• Your task
When you copy the data that follows, reproduce every word exactly and leave out the images.
*** Records shown ***
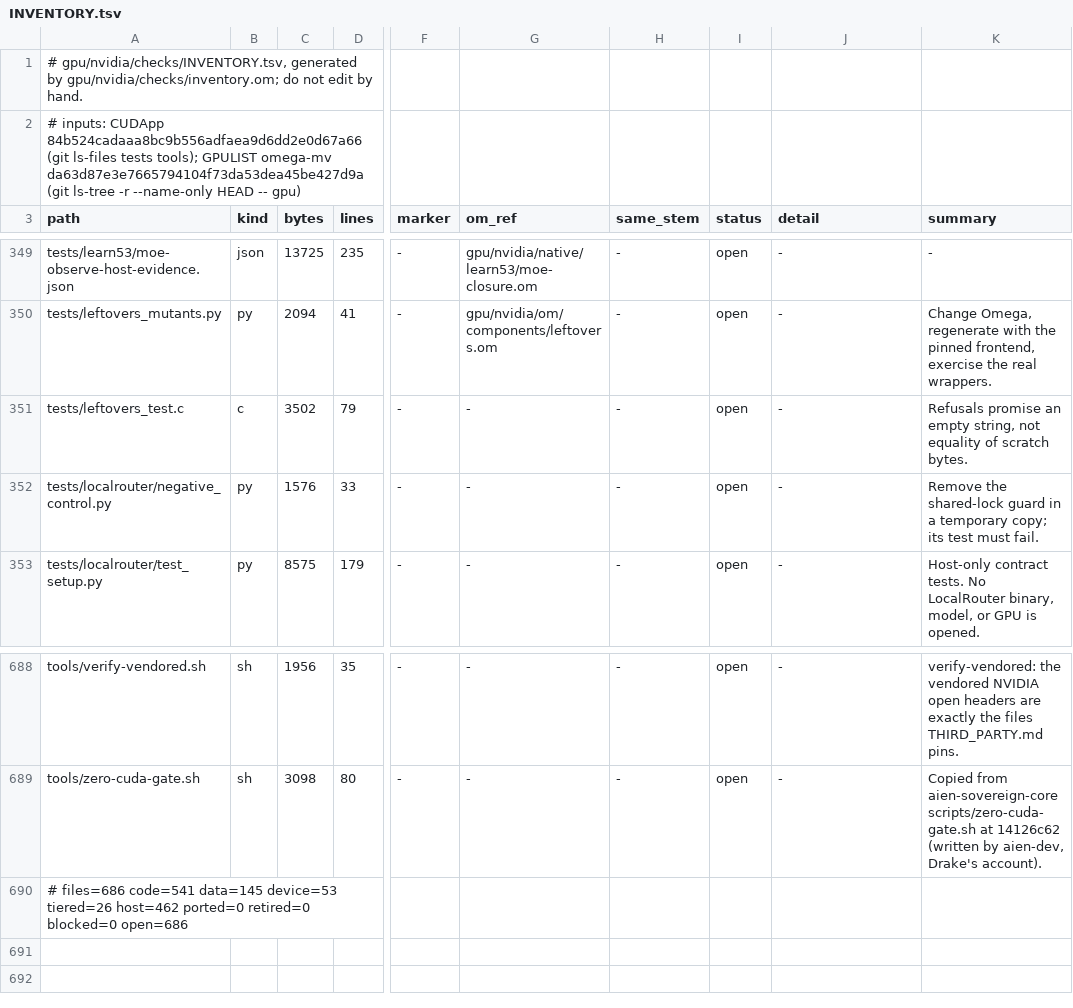
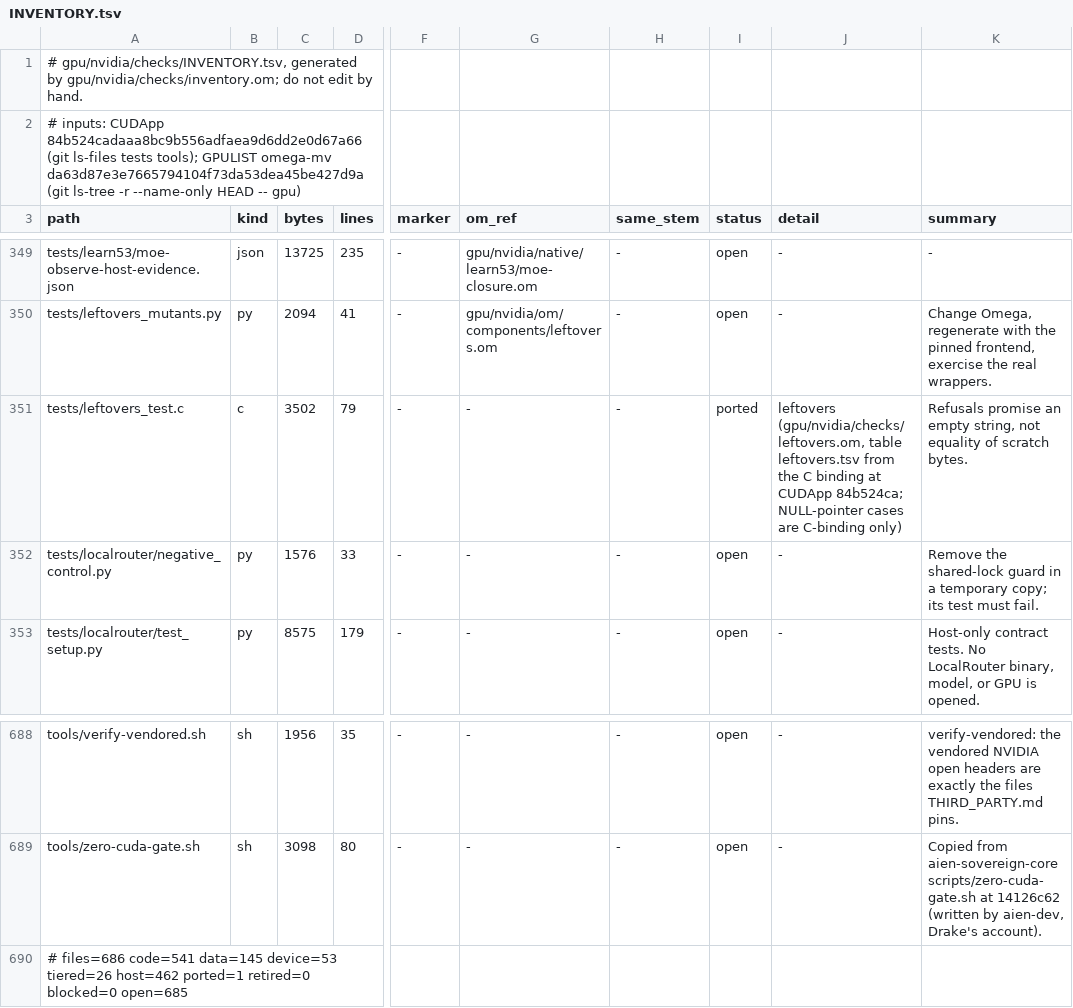
Before and after one commit to drakestapleton/omega-mv, a TSV file: gpu/nvidia/checks/INVENTORY.tsv, drawn as a sheet; only a part is shown, gaps mark what is left out; the diff names each change by its address in the sheet, - before the commit and + after, or states it on an @@ line.

```diff
--- a/gpu/nvidia/checks/INVENTORY.tsv
+++ b/gpu/nvidia/checks/INVENTORY.tsv
-I351 (status): open
+I351 (status): ported
-J351 (detail): -
+J351 (detail): leftovers (gpu/nvidia/checks/leftovers.om, table leftovers.tsv from the C binding at CUDApp 84b524ca; NULL-pointer cases are C-binding only)
-A690 (path): …tiered=26 host=462 ported=0 retired=0 blocked=0 open=686
+A690 (path): …tiered=26 host=462 ported=1 retired=0 blocked=0 open=685
```
Also changed, not shown: gpu/nvidia/checks/ports.tsv, 8 other files.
***
• Task output
Before and after one commit to drakestapleton/omega-mv, a TSV file: gpu/nvidia/checks/INVENTORY.tsv, drawn as a sheet; only a part is shown, gaps mark what is left out; the diff names each change by its address in the sheet, - before the commit and + after, or states it on an @@ line.

```diff
--- a/gpu/nvidia/checks/INVENTORY.tsv
+++ b/gpu/nvidia/checks/INVENTORY.tsv
-I351 (status): open
+I351 (status): ported
-J351 (detail): -
+J351 (detail): leftovers (gpu/nvidia/checks/leftovers.om, table leftovers.tsv from the C binding at CUDApp 84b524ca; NULL-pointer cases are C-binding only)
-A690 (path): …tiered=26 host=462 ported=0 retired=0 blocked=0 open=686
+A690 (path): …tiered=26 host=462 ported=1 retired=0 blocked=0 open=685
```
Also changed, not shown: gpu/nvidia/checks/ports.tsv, 8 other files.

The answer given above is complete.